■ Records provided
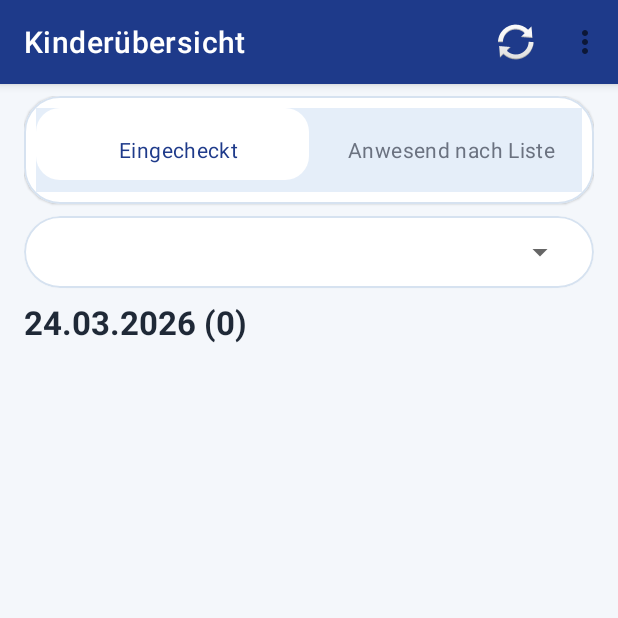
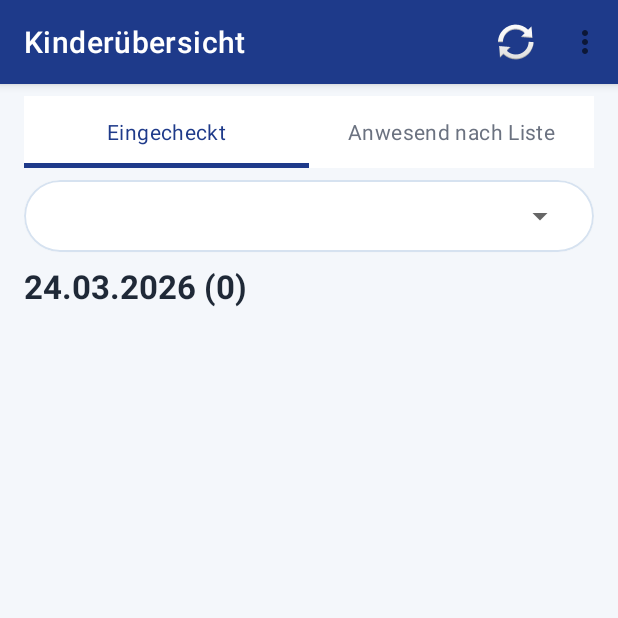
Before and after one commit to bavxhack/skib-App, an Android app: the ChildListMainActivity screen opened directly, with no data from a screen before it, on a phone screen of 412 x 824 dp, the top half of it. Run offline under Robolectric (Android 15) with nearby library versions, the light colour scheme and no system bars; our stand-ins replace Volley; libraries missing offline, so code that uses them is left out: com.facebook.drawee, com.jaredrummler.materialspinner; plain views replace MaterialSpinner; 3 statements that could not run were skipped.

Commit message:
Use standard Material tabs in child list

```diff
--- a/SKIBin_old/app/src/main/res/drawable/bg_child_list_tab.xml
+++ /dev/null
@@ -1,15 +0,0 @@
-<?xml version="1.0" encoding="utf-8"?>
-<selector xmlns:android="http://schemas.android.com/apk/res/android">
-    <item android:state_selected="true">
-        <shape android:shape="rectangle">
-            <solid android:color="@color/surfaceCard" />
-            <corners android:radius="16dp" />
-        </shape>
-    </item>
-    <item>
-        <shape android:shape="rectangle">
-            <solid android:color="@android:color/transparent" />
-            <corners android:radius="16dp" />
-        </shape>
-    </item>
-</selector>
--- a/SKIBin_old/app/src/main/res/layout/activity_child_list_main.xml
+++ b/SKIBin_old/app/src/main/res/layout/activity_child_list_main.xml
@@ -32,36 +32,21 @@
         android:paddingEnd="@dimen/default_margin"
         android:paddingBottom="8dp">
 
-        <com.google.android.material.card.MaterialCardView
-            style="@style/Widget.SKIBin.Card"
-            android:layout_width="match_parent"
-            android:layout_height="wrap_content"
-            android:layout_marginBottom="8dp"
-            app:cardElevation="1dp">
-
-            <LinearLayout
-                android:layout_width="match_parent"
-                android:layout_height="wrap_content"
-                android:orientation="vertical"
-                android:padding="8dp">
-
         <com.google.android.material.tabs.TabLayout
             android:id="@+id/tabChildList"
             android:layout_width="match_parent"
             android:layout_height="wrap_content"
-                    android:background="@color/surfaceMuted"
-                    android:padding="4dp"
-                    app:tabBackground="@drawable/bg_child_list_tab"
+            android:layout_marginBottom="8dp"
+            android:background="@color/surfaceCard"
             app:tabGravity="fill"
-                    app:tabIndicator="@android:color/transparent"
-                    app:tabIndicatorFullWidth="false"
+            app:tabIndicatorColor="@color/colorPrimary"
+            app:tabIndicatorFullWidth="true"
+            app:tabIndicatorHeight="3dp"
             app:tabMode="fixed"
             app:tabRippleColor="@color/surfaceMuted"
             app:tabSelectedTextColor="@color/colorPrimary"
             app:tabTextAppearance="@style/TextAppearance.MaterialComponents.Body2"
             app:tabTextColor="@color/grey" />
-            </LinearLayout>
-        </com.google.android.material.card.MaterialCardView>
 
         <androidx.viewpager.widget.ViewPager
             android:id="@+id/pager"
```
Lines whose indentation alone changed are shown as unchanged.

■ What the exercise asks
Copy the listing over exactly, skipping the pictures it holds.

■ Exercise answer
Before and after one commit to bavxhack/skib-App, an Android app: the ChildListMainActivity screen opened directly, with no data from a screen before it, on a phone screen of 412 x 824 dp, the top half of it. Run offline under Robolectric (Android 15) with nearby library versions, the light colour scheme and no system bars; our stand-ins replace Volley; libraries missing offline, so code that uses them is left out: com.facebook.drawee, com.jaredrummler.materialspinner; plain views replace MaterialSpinner; 3 statements that could not run were skipped.

Commit message:
Use standard Material tabs in child list

```diff
--- a/SKIBin_old/app/src/main/res/drawable/bg_child_list_tab.xml
+++ /dev/null
@@ -1,15 +0,0 @@
-<?xml version="1.0" encoding="utf-8"?>
-<selector xmlns:android="http://schemas.android.com/apk/res/android">
-    <item android:state_selected="true">
-        <shape android:shape="rectangle">
-            <solid android:color="@color/surfaceCard" />
-            <corners android:radius="16dp" />
-        </shape>
-    </item>
-    <item>
-        <shape android:shape="rectangle">
-            <solid android:color="@android:color/transparent" />
-            <corners android:radius="16dp" />
-        </shape>
-    </item>
-</selector>
--- a/SKIBin_old/app/src/main/res/layout/activity_child_list_main.xml
+++ b/SKIBin_old/app/src/main/res/layout/activity_child_list_main.xml
@@ -32,36 +32,21 @@
         android:paddingEnd="@dimen/default_margin"
         android:paddingBottom="8dp">
 
-        <com.google.android.material.card.MaterialCardView
-            style="@style/Widget.SKIBin.Card"
-            android:layout_width="match_parent"
-            android:layout_height="wrap_content"
-            android:layout_marginBottom="8dp"
-            app:cardElevation="1dp">
-
-            <LinearLayout
-                android:layout_width="match_parent"
-                android:layout_height="wrap_content"
-                android:orientation="vertical"
-                android:padding="8dp">
-
         <com.google.android.material.tabs.TabLayout
             android:id="@+id/tabChildList"
             android:layout_width="match_parent"
             android:layout_height="wrap_content"
-                    android:background="@color/surfaceMuted"
-                    android:padding="4dp"
-                    app:tabBackground="@drawable/bg_child_list_tab"
+            android:layout_marginBottom="8dp"
+            android:background="@color/surfaceCard"
             app:tabGravity="fill"
-                    app:tabIndicator="@android:color/transparent"
-                    app:tabIndicatorFullWidth="false"
+            app:tabIndicatorColor="@color/colorPrimary"
+            app:tabIndicatorFullWidth="true"
+            app:tabIndicatorHeight="3dp"
             app:tabMode="fixed"
             app:tabRippleColor="@color/surfaceMuted"
             app:tabSelectedTextColor="@color/colorPrimary"
             app:tabTextAppearance="@style/TextAppearance.MaterialComponents.Body2"
             app:tabTextColor="@color/grey" />
-            </LinearLayout>
-        </com.google.android.material.card.MaterialCardView>
 
         <androidx.viewpager.widget.ViewPager
             android:id="@+id/pager"
```
Lines whose indentation alone changed are shown as unchanged.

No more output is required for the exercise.